DATASET below:
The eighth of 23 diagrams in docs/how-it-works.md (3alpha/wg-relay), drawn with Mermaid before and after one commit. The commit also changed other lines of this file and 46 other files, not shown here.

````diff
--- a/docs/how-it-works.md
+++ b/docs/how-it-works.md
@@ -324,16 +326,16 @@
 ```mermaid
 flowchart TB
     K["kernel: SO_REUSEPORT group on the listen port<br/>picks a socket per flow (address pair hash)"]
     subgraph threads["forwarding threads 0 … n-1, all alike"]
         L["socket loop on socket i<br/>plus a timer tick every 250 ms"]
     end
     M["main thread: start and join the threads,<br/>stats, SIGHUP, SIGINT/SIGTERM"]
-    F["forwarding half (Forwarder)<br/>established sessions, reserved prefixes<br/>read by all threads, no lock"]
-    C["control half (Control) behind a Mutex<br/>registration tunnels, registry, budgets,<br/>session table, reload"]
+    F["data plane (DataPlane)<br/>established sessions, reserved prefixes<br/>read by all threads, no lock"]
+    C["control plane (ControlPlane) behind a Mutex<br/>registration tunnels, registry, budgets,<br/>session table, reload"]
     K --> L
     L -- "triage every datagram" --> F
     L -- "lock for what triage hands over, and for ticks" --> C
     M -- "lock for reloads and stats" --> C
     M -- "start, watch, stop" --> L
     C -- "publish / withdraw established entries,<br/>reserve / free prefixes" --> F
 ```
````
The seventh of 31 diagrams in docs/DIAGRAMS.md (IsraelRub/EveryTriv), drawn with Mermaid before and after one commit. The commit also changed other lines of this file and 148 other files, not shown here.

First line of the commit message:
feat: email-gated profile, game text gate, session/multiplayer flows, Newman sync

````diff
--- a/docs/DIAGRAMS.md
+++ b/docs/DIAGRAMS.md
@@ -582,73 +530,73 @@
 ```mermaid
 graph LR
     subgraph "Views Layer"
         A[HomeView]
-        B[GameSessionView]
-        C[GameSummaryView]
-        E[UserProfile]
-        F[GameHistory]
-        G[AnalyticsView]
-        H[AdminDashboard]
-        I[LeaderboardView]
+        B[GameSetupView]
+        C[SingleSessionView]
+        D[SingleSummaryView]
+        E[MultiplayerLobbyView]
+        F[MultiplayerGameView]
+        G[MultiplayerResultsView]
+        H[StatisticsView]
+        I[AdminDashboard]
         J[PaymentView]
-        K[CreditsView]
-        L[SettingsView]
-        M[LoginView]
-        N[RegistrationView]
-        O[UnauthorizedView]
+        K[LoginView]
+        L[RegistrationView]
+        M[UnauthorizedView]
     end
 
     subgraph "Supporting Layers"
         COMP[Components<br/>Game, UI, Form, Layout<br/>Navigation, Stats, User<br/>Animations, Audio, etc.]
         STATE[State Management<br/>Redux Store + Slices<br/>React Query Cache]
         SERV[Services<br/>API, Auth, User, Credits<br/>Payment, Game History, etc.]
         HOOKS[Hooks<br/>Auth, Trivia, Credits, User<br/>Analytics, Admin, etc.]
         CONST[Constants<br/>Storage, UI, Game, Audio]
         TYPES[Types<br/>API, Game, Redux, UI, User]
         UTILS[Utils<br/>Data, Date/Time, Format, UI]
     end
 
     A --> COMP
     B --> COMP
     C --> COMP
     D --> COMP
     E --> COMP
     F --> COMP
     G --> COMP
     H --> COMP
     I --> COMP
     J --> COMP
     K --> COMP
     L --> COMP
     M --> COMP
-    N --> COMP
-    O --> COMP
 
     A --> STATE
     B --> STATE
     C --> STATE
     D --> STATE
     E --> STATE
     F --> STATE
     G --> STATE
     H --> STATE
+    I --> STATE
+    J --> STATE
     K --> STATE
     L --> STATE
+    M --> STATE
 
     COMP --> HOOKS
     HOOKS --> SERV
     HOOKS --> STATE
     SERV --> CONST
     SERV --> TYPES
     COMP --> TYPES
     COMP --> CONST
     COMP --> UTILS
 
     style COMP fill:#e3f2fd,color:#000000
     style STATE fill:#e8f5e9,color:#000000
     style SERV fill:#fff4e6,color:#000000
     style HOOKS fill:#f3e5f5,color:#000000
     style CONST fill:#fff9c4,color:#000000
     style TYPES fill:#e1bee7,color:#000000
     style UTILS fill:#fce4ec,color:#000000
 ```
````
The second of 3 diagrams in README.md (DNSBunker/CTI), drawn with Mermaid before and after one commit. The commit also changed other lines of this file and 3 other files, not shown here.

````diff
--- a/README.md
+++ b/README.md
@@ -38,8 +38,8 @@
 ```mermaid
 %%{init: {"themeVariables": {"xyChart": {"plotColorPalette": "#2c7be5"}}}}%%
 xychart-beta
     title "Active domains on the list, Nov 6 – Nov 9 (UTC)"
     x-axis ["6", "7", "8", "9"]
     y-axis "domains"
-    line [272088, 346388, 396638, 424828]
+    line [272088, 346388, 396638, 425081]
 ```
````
End of DATASET.
INSTRUCTIONS FOR THE TASK →
Pull every line that holds the string "threads" out of the records.

TASK RESPONSE →
     subgraph threads["forwarding threads 0 … n-1, all alike"]
     M["main thread: start and join the threads,<br/>stats, SIGHUP, SIGINT/SIGTERM"]
-    F["forwarding half (Forwarder)<br/>established sessions, reserved prefixes<br/>read by all threads, no lock"]
+    F["data plane (DataPlane)<br/>established sessions, reserved prefixes<br/>read by all threads, no lock"]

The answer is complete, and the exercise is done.